Nine miles to the north-east of Maralbashi is a ,huge black rock, apparently basaltic, with a treble peak, rising to a height of some 2,500 feet above the plain. It is very rugged and quite inaccessible and forms a conspicuous landmark. It is called " Pir Shereh Kuddum Moortaza Ali Tagh," "the Prophet Ali's footstep." At its foot on the north side is a Mazar of great sanctity. The Aksu road runs within a mile of it, and travellers on catching sight of the shrine dismount and say a prayer.
From Charwagh I was asked to come on to Tumchuk, some miles further on the Aksu road. As nothing had been said about it before leaving Kashghar, I decided not to do so, and had reason to repent my decision. On returning to Kashghar I was told that at Tumchuk are the ruins of a very ancient stone city. It happened that on one occasion while shooting
I came upon a hewn stone looking like part of an hexagonal pillar, but though I made several enquiries of the men with me, none of them said a word about the ruined city. I also noticed that the jungles contained many signs showing that at one time there had been considerable cultivation.
The country round Maralbashi is well watered, and the soil rich, and seems only to want population.
The stages beyond Charwagh on the Aksu road were given me as follows by the Mulla Samsakh, who told me that there was a robat at each stage :—

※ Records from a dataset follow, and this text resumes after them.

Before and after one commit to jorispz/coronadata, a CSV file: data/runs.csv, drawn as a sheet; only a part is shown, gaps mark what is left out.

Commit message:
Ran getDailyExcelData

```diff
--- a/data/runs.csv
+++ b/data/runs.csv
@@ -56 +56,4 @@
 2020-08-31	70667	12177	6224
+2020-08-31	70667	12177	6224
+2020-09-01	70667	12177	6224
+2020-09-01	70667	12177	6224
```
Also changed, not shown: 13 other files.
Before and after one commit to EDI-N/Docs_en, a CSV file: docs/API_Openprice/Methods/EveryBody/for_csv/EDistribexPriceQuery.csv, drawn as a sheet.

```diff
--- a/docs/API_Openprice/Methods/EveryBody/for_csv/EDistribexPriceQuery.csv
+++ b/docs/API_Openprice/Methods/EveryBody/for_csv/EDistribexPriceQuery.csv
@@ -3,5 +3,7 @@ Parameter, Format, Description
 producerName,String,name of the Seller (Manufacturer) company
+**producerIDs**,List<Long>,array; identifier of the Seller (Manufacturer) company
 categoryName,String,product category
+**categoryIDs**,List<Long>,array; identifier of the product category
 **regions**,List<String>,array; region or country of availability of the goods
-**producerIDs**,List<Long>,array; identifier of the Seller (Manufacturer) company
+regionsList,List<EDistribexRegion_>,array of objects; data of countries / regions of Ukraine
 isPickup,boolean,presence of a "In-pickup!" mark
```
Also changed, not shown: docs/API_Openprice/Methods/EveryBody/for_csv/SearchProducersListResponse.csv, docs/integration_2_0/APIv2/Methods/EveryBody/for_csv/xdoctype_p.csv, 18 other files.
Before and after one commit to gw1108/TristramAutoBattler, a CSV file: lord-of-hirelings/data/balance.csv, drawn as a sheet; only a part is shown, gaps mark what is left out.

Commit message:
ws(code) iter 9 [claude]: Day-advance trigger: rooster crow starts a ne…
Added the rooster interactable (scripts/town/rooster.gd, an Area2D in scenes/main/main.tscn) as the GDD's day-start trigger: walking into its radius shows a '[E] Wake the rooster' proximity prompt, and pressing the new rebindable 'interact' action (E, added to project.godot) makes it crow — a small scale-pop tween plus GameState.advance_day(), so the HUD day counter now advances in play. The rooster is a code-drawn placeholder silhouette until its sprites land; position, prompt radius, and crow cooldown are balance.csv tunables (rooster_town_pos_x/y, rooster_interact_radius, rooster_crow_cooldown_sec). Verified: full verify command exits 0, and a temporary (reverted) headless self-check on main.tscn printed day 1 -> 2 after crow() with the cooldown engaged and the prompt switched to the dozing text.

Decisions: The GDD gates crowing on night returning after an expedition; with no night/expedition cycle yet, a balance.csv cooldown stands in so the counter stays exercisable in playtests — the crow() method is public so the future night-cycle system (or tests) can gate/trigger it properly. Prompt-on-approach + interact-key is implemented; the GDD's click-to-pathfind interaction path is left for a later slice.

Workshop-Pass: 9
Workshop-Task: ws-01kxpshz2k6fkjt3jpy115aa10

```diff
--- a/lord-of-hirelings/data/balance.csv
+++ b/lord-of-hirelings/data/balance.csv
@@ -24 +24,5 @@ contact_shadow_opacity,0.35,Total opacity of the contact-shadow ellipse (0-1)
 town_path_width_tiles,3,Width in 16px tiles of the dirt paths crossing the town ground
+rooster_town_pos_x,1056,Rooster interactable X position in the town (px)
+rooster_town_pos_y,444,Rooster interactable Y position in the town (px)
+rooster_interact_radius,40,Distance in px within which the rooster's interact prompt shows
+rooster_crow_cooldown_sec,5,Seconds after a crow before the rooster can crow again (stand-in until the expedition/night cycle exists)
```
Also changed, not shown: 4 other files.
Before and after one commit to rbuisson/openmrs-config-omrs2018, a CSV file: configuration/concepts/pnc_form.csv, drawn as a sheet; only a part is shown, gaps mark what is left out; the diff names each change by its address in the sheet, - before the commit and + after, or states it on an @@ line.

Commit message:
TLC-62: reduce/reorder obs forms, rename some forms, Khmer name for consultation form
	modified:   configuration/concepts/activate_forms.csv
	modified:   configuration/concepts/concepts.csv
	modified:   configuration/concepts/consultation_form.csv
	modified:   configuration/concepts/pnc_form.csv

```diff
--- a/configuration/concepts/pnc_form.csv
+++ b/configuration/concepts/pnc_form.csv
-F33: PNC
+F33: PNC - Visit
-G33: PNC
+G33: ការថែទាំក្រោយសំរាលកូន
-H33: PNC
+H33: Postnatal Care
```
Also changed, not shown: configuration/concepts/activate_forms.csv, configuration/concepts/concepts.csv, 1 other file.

I returned to Kashghar on the 23rd January in five marches from Maralbashi. The day before I left I paid a visit to Ata Bai in the fort, and thanked him for all the civility I had experienced, presenting him at the same time with a pair of binoculars and a pound of English powder. He presented me in return with a pony, and the next morning a man overtook me on the march with a trained hawk, also sent me as a present.
No attempt was made at any time in any way to control or direct my movements. I received whatever supplies I was in need of, and was treated by all officials with the greatest civility.